▶ _What to do_
Copy each line in the data below that contains the word "parts".

▶ _Records shown_

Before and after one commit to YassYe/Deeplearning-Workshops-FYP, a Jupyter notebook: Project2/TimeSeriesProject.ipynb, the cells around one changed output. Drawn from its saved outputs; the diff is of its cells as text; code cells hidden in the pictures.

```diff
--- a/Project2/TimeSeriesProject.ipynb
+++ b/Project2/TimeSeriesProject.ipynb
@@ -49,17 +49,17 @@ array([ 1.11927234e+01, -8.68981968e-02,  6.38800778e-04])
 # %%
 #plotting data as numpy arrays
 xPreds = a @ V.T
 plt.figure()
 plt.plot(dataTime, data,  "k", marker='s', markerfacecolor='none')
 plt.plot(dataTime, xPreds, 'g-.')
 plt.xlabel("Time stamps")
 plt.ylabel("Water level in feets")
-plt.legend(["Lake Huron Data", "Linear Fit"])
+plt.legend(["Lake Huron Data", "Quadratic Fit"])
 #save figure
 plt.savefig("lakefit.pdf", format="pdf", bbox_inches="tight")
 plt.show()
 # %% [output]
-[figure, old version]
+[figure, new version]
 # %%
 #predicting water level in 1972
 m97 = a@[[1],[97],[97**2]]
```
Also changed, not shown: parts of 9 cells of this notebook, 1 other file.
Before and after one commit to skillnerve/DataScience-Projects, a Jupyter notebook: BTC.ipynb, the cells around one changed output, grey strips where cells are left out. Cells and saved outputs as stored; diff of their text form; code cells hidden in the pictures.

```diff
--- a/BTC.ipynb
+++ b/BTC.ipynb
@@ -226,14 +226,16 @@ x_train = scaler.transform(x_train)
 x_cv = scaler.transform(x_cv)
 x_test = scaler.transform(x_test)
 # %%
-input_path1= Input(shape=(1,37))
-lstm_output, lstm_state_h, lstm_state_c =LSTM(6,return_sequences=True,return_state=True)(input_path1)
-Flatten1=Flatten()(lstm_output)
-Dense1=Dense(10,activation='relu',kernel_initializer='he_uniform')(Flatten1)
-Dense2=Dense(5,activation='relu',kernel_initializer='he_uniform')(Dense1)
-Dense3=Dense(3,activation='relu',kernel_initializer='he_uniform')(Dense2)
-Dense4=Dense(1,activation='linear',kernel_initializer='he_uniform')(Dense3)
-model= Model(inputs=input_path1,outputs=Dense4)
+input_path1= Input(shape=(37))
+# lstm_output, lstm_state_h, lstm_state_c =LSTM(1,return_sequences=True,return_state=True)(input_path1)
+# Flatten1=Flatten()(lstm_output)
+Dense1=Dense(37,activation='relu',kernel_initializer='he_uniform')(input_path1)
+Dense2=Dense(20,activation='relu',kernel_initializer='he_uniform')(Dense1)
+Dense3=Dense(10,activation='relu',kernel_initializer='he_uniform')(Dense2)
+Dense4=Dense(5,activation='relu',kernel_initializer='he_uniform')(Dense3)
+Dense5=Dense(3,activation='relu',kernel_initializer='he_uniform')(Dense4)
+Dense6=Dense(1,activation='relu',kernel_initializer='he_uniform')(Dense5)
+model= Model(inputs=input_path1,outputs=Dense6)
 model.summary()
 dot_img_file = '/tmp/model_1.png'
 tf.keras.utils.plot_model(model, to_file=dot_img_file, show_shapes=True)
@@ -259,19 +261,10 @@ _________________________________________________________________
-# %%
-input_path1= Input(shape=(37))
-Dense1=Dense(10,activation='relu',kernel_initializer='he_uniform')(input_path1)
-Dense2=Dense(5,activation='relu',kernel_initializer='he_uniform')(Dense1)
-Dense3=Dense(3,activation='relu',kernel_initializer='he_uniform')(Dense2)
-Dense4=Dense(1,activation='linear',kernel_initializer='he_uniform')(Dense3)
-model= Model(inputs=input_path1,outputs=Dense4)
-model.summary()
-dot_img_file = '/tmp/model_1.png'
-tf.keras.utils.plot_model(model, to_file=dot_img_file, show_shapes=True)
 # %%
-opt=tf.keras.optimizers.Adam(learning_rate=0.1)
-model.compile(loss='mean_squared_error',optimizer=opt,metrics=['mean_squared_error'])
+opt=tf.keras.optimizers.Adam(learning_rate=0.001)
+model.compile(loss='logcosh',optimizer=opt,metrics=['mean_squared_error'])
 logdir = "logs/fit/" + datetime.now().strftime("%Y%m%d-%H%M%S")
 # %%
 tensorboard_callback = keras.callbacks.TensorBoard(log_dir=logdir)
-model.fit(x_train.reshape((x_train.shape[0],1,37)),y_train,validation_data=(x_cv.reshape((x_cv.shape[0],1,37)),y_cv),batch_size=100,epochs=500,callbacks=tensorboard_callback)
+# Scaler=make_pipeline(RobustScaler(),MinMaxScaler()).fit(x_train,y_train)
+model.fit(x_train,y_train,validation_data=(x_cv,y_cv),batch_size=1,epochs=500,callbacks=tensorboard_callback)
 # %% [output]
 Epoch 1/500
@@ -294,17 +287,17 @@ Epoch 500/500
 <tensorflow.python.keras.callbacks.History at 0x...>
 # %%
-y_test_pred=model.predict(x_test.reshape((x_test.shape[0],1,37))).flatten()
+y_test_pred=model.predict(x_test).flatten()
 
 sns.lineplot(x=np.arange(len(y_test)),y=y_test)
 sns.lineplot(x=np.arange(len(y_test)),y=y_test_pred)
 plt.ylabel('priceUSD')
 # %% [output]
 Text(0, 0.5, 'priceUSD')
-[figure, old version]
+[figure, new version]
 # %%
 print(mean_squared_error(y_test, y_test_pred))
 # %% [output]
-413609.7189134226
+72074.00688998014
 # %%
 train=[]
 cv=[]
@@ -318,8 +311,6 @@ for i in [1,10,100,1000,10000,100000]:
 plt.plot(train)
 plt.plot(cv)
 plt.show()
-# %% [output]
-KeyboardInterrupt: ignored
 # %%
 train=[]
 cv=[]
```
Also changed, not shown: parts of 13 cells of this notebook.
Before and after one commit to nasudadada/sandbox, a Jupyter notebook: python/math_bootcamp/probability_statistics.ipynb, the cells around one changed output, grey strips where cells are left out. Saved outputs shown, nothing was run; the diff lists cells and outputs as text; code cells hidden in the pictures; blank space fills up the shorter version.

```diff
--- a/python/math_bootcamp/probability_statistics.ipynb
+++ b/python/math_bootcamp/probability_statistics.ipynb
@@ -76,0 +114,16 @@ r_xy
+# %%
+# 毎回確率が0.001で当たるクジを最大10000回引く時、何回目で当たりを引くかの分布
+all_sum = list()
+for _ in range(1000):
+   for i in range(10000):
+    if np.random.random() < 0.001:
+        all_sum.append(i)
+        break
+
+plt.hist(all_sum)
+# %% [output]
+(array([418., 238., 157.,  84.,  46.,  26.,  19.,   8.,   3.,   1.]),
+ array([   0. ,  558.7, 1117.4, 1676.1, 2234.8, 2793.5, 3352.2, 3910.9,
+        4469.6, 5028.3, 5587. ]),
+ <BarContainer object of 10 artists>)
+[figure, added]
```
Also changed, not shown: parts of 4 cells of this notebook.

▶ _Exercise result_
Also changed, not shown: parts of 9 cells of this notebook, 1 other file.
Also changed, not shown: parts of 13 cells of this notebook.
Also changed, not shown: parts of 4 cells of this notebook.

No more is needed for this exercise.